If you are recovering from an addiction, then you can be at risk for relapse for years.

This can even lead to your entire life.

Research also shows that addiction treatment medicines can work along with behavioral therapy to ensure the best chance of success.

Treatment approaches will be tailored to each patient’s drug use patterns.

This means that if you have any co-occurring medical, mental, and social problems, this needs to be addressed in order to lead to continued recovery.

Is Addiction Preventable?

Drug use and addiction are preventable. There are many studies that have shown that prevention programs work at preventing teen drug and alcohol use.

These programs work to involve families, schools, communities, and the media.

These are found to be effective at preventing and reducing drug use that leads to addiction.

Despite this, there is no one size fits all approach. Personal events and cultural factors will always affect drug use trends.

The difference is, when young people view drug use as harmful, they often decrease their drug-taking.

Therefore, using education is key to having teens understand the key is educating regarding the possible risks of drug use.

Teachers, parents, and health care providers also have crucial roles in preventing drug use and addiction.

Resources for Substance Abuse and Mental Illness

If you suffer from both a substance use disorder as well as a mental illness, this is called a dual diagnosis.

Resources for substance abuse can also include help for mental illness.

It is essential that you obtain help for your mental health disorder as well as your mental illness in order to obtain full sobriety.

Resources for substance abuse and mental illness include:

  • Substance Abuse & Mental Health Services Administration.
  • MentalHealth.go: One-stop access to U.S. government mental health and mental health problems information.
  • The National Institute on Drug Abuse, National Institutes of Health.
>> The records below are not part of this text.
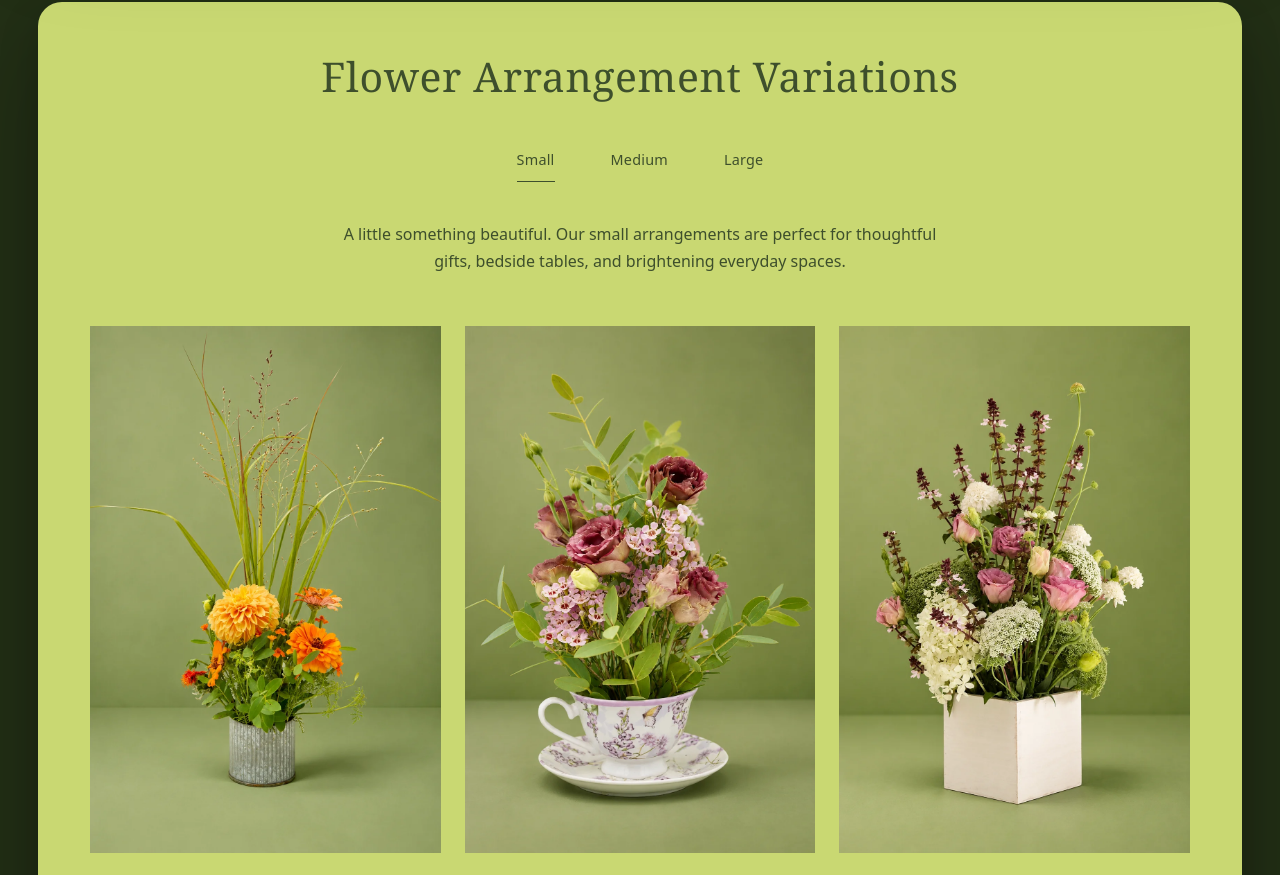
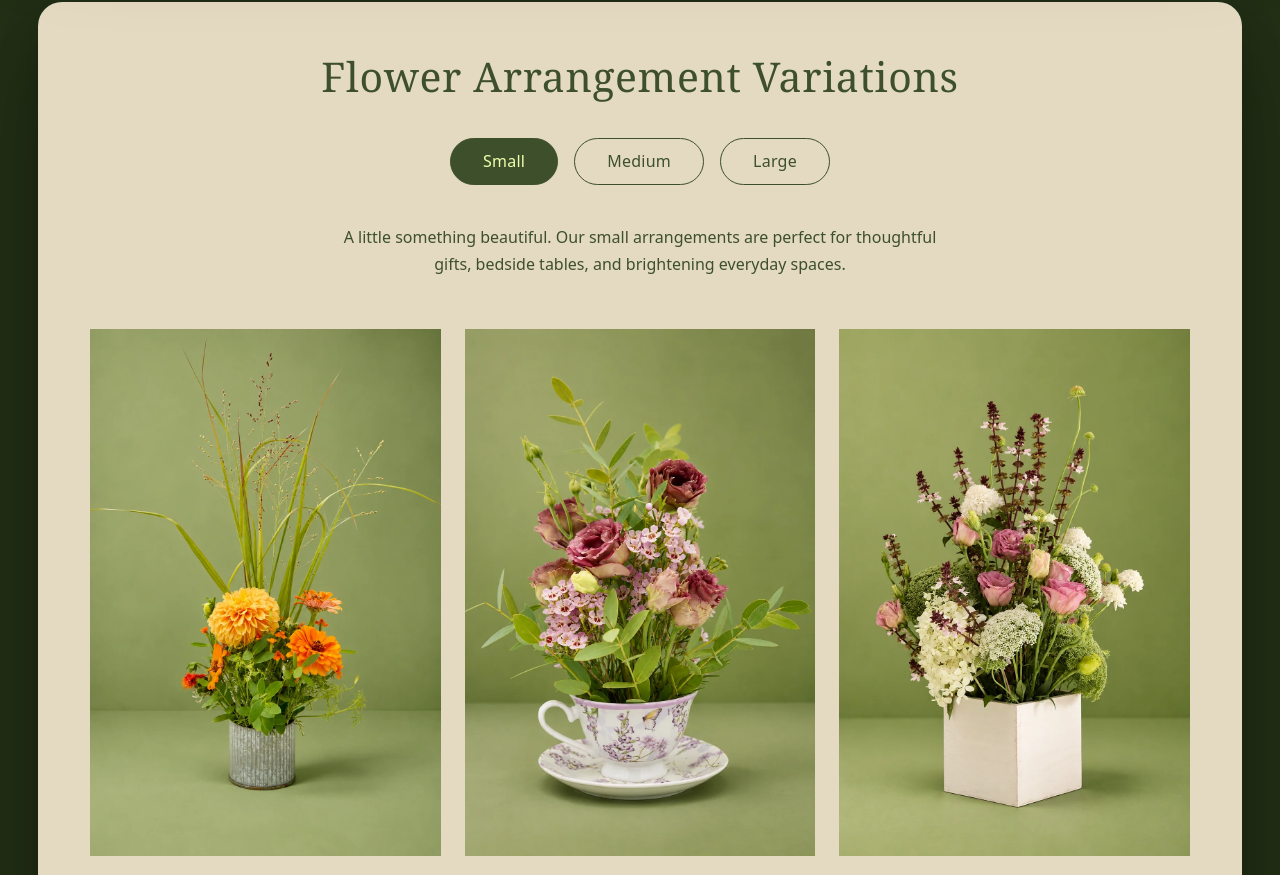
Before and after one commit to juicebauks/Flourish, a plain HTML site: page flowers.html in a window 1280 px wide. Shown: the part 1375-2250 px from the top of the page. Drawn offline with Linux system fonts and the light colour scheme; a web font is replaced by a local one.

Commit message:
Add files via upload

```diff
--- a/styles.css
+++ b/styles.css
@@ -3080,7 +3080,7 @@ body:has(.contact-form) .page-hero.small {
 .flowers-page .arrangement-card {
   padding: clamp(2rem, 4vw, 4rem) clamp(1rem, 4vw, 4.5rem) clamp(2rem, 5vw, 5rem);
   border-radius: 24px;
-  background: var(--color-medium-green-2);
+  background: var(--color-tan);
   color: var(--color-dark-green-2);
   box-shadow: 0 40px 100px rgba(0, 0, 0, 0.28), 0 15px 40px rgba(0, 0, 0, 0.16);
 }
@@ -3546,3 +3546,36 @@ h6,
   line-height: var(--fl-display-leading);
   letter-spacing: var(--fl-display-tracking);
 }
+/* Flower arrangement gallery tabs */
+
+.flowers-page .arrangement-tabs {
+  gap: clamp(0.5rem, 2vw, 1rem);
+}
+
+.flowers-page .arrangement-tab {
+  padding: 0.75rem clamp(1rem, 3vw, 2rem);
+  border: 1px solid var(--color-dark-green-2);
+  border-radius: 999px;
+  background: transparent;
+  color: var(--color-dark-green-2);
+  font-size: 1rem;
+  font-weight: 500;
+  transition: background .25s ease, color .25s ease;
+}
+
+/* Active tab */
+.flowers-page .arrangement-tab.is-active {
+  background: var(--color-dark-green-2);
+  color: var(--color-medium-green-4);
+}
+
+/* Hover effect */
+.flowers-page .arrangement-tab:hover {
+  background: var(--color-dark-green-2);
+  color: var(--color-medium-green-4);
+}
+
+/* Remove original underline */
+.flowers-page .arrangement-tab::after {
+  display: none;
+}
```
Their mission is to lead the nation in bringing the power of science to bear on drug abuse and addiction.

Important Notes from Resources for Substance Abuse

Drug addiction is a chronic disease.

There are many brain changes that occur over time with drug use, and these can challenge your self-control.

This can also mean that it may interfere with your ability to resist drugs.

Looking Into Resources for Substance Abuse?

If you are looking for resources for substance abuse, we can help.

At Resurgence Behavioral Health we offer free insurance verification for treatment, along with substance abuse support groups.

Contact us today to get started on your road to recovery.

Addiction Treatment that
Just Works

Individualized treatment programs delivered in a comfortable, relaxed setting promote healing in your recovery journey.